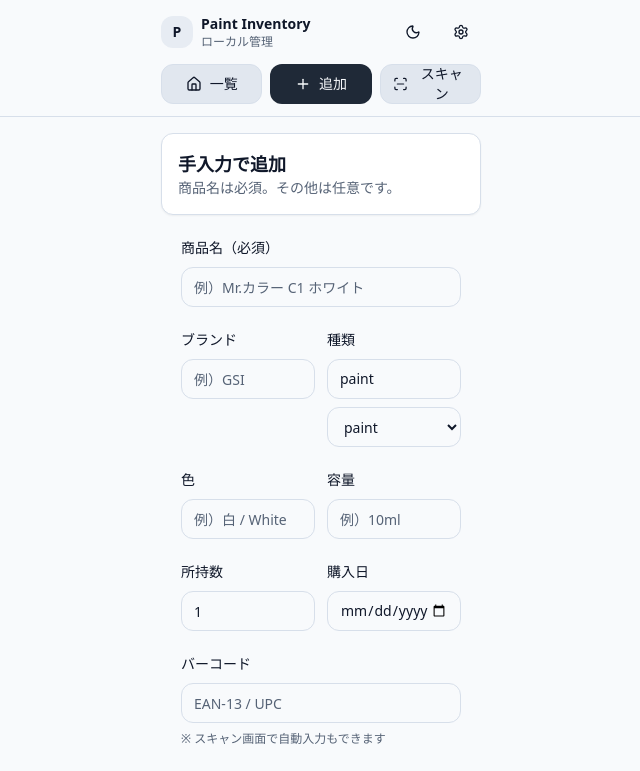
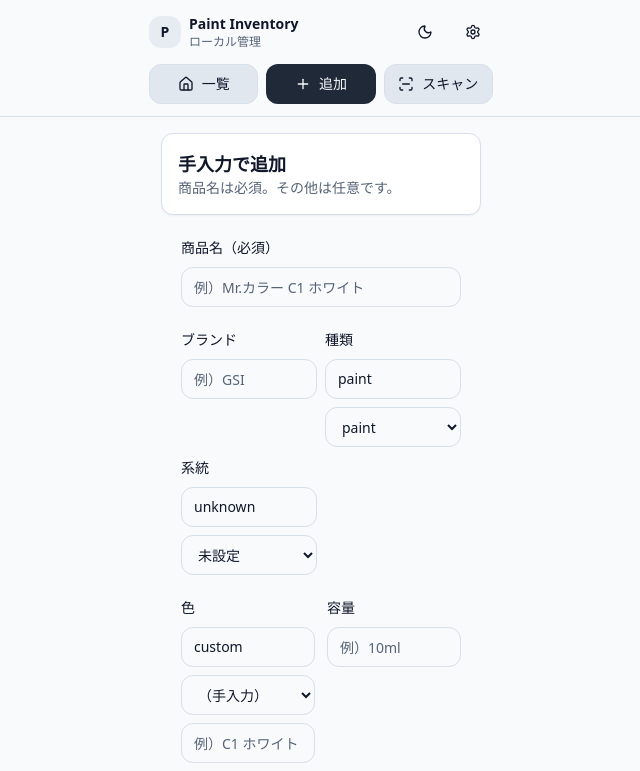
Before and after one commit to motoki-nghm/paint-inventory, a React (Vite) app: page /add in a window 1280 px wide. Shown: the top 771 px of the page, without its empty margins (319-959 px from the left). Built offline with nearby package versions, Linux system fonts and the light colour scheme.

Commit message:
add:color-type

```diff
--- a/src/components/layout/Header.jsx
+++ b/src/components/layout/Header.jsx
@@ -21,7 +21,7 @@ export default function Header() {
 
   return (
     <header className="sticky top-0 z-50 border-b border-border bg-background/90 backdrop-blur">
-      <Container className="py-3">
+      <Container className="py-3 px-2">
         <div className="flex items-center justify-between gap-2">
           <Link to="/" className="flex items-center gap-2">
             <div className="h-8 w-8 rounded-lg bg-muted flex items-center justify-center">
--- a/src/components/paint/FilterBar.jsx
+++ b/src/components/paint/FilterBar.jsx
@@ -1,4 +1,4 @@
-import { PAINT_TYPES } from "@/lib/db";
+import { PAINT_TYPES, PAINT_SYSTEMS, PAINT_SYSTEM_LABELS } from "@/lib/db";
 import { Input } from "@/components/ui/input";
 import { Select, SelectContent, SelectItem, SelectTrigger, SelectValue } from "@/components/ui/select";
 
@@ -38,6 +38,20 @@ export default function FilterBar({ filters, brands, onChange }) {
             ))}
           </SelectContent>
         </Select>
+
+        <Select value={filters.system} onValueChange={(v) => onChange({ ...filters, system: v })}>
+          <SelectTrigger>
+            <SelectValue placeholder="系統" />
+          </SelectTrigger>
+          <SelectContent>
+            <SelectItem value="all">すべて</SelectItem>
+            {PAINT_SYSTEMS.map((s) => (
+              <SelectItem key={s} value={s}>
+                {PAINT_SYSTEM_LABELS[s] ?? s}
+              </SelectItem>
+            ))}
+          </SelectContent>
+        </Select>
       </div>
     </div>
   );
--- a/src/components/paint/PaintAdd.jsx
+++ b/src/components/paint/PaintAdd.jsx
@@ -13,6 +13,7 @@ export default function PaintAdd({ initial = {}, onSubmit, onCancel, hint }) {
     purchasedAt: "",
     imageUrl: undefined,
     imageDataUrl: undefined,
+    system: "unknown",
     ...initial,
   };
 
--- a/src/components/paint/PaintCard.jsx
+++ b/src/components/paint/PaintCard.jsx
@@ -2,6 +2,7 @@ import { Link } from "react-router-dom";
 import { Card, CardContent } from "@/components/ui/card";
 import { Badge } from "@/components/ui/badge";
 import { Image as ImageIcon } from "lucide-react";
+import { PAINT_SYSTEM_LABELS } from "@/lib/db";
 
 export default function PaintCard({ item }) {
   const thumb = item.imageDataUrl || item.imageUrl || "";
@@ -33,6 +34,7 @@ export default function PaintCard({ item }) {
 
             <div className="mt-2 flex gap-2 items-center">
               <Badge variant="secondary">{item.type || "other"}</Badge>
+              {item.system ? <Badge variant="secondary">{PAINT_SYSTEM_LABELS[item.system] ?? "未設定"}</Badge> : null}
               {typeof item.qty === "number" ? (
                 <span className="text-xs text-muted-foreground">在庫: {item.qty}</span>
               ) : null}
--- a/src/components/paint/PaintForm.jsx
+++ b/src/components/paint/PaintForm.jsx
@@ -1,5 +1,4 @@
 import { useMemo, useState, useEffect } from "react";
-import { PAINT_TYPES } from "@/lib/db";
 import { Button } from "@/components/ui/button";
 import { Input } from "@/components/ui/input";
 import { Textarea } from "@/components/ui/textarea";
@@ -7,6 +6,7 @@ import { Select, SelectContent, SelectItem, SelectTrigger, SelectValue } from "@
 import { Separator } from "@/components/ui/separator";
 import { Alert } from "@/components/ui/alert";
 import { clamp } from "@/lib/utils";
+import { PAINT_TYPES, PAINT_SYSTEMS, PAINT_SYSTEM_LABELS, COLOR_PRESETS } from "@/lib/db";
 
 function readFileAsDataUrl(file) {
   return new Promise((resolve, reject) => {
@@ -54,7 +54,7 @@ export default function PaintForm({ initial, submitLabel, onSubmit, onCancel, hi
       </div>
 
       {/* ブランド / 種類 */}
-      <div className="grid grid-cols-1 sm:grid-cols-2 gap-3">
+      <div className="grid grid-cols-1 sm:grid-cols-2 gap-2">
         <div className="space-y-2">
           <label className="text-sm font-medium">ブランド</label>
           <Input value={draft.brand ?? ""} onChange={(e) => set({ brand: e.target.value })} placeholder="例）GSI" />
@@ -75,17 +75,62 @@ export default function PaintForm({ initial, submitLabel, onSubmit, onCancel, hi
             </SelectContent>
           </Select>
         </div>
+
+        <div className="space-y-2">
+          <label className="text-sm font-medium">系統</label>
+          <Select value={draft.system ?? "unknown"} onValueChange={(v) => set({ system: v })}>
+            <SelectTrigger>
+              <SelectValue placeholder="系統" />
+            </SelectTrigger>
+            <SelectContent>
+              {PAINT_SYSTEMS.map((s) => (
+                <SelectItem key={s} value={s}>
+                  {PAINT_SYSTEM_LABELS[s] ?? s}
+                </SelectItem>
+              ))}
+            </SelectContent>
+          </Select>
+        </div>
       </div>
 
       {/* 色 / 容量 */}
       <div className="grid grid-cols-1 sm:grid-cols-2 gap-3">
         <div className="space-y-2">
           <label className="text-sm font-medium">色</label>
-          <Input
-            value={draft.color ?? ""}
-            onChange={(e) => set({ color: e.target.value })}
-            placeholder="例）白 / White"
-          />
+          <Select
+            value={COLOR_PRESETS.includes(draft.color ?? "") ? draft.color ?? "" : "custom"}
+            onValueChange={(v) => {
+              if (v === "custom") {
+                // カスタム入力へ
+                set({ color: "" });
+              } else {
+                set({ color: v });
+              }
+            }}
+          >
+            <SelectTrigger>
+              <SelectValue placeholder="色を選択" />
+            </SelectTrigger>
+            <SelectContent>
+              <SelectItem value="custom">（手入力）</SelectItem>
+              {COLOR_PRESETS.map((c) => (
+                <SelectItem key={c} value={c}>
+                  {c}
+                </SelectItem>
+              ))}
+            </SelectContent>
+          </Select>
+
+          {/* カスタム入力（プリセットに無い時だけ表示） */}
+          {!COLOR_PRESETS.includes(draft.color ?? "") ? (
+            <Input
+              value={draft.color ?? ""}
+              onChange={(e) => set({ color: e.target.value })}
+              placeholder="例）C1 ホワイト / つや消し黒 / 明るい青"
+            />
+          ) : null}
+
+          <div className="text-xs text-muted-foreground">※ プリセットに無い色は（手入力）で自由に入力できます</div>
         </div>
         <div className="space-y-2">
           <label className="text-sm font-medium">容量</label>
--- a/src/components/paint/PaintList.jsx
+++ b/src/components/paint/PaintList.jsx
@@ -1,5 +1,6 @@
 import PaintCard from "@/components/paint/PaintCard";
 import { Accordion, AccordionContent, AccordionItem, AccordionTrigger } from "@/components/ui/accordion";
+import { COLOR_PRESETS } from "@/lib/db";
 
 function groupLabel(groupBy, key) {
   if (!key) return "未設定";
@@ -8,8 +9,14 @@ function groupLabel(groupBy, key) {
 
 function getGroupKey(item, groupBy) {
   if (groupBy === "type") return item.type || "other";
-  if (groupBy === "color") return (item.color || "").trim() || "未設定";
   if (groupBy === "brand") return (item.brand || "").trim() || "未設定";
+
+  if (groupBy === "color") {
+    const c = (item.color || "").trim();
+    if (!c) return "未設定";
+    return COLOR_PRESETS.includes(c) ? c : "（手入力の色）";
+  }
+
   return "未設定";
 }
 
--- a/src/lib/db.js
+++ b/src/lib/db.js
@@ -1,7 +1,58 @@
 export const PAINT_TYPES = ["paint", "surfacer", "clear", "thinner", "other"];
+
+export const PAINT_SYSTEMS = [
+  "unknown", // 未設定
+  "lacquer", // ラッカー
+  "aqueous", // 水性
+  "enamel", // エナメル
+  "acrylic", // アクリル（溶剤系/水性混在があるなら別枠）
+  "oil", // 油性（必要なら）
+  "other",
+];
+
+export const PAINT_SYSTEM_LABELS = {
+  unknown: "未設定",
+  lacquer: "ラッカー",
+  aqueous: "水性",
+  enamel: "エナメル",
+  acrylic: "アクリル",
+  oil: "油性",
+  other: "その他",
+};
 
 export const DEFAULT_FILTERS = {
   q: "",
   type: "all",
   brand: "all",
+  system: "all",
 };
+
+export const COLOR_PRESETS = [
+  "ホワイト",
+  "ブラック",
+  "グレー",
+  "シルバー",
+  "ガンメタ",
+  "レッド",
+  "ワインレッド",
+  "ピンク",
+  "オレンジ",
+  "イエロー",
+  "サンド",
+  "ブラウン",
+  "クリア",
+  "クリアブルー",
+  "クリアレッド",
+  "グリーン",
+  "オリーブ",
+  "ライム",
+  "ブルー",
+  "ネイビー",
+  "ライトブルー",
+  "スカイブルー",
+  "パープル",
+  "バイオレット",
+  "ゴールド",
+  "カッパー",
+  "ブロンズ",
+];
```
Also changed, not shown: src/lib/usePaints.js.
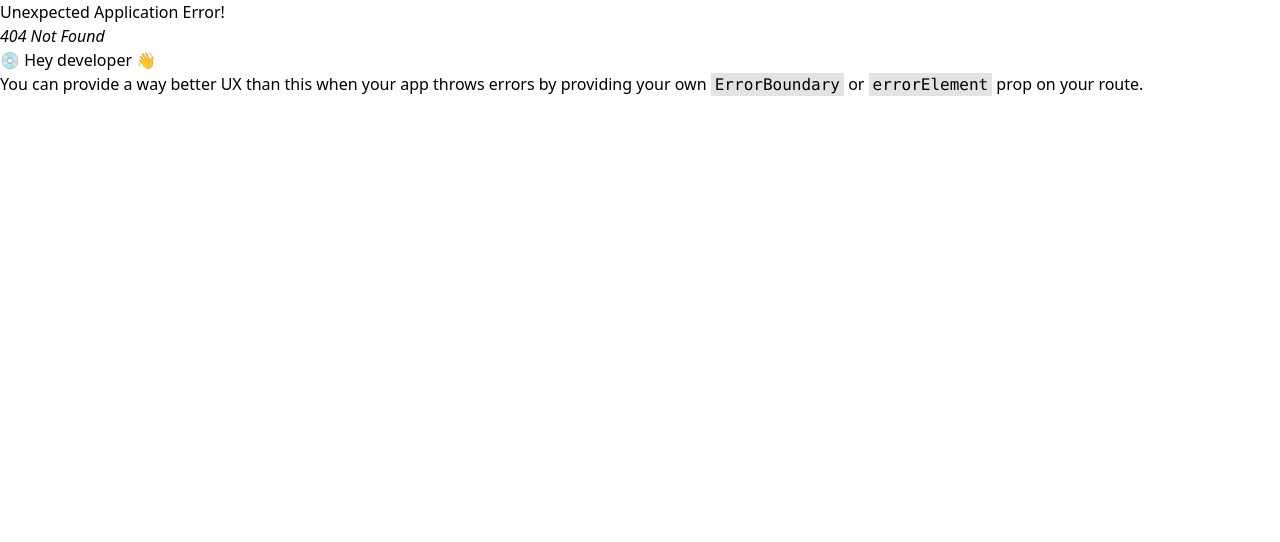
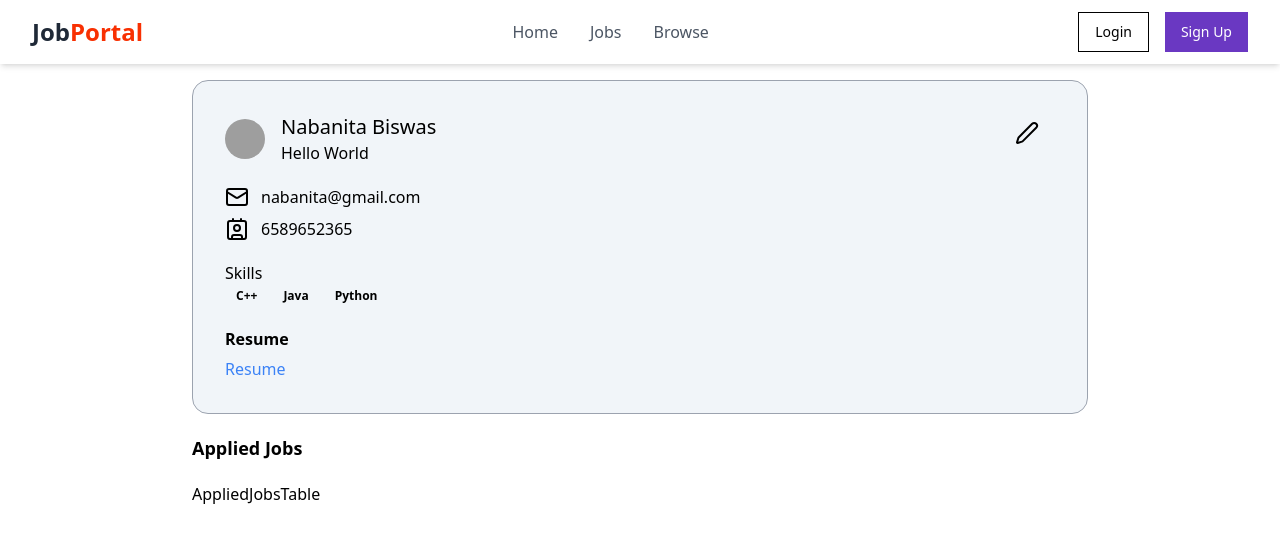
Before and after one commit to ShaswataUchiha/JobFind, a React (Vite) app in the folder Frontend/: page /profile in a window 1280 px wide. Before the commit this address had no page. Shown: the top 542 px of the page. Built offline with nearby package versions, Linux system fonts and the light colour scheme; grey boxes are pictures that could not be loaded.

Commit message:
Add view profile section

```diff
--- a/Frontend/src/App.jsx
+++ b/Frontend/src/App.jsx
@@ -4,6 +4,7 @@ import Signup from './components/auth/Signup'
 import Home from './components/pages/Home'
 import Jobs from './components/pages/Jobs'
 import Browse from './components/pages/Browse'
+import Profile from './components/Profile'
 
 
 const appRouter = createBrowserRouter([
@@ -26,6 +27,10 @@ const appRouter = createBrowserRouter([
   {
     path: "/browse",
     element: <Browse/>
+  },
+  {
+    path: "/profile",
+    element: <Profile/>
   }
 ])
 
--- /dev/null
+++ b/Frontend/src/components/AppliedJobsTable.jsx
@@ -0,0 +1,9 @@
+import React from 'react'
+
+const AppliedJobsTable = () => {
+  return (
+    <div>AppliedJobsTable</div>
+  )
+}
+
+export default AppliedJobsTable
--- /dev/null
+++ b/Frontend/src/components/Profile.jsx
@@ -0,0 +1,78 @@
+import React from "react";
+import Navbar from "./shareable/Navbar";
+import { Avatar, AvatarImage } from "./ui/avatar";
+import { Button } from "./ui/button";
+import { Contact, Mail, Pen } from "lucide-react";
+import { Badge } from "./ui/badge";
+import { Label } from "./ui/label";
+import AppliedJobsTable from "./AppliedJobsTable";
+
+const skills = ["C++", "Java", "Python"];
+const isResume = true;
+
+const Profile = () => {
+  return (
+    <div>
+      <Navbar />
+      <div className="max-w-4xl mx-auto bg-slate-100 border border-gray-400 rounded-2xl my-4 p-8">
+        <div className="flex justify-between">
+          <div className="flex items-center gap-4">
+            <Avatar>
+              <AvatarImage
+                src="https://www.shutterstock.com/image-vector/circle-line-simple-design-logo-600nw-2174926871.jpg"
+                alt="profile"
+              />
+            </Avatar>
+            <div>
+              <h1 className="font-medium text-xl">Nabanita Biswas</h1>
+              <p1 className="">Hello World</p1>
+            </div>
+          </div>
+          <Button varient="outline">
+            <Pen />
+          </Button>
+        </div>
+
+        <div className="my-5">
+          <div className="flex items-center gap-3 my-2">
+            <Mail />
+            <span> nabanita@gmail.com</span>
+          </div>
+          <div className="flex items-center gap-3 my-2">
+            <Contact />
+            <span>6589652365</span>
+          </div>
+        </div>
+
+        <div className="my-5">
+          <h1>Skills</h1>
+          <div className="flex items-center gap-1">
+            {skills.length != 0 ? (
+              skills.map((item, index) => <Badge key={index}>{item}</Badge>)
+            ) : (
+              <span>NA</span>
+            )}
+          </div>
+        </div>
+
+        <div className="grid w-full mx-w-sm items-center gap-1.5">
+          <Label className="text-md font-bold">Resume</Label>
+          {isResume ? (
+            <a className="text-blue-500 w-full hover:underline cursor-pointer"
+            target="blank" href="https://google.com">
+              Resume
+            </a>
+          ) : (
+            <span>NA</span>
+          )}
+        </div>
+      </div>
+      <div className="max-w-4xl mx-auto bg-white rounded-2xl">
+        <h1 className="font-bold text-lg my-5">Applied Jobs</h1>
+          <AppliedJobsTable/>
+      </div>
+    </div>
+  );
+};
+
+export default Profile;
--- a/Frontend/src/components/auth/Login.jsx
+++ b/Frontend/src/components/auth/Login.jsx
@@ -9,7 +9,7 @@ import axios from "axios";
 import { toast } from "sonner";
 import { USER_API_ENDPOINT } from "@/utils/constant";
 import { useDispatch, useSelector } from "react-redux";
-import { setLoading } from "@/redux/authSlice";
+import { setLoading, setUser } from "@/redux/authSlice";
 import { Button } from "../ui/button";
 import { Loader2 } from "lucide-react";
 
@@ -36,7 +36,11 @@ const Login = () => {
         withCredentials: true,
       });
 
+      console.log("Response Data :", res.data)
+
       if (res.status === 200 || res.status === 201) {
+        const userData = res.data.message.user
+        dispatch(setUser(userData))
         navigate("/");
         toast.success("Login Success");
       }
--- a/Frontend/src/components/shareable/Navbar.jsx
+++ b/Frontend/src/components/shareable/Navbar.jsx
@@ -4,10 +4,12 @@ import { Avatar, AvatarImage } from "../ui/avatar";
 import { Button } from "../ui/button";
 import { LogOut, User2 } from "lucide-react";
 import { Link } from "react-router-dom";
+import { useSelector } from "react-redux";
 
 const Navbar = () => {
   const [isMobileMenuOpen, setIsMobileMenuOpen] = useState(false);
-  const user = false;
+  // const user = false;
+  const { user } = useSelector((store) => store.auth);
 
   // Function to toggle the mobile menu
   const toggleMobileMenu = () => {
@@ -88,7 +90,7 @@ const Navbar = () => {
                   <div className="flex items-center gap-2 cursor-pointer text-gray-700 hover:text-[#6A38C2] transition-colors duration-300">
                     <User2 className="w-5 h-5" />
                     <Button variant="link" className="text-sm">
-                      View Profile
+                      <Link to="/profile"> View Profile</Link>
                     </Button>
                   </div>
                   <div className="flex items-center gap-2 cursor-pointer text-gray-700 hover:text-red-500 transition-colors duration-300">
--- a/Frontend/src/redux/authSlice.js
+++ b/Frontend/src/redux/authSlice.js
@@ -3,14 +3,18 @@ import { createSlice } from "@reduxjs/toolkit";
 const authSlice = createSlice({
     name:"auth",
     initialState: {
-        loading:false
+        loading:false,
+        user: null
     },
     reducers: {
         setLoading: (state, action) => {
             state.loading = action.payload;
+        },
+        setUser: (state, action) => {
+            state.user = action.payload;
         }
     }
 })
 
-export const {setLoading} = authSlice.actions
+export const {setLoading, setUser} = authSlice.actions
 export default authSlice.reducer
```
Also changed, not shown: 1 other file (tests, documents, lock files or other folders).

_ _ _ _

--- THE TASK ---
For each line of the data that includes the word "pages", return a copy of it.

--- WRITTEN RESPONSE ---
 import Home from './components/pages/Home'
 import Jobs from './components/pages/Jobs'
 import Browse from './components/pages/Browse'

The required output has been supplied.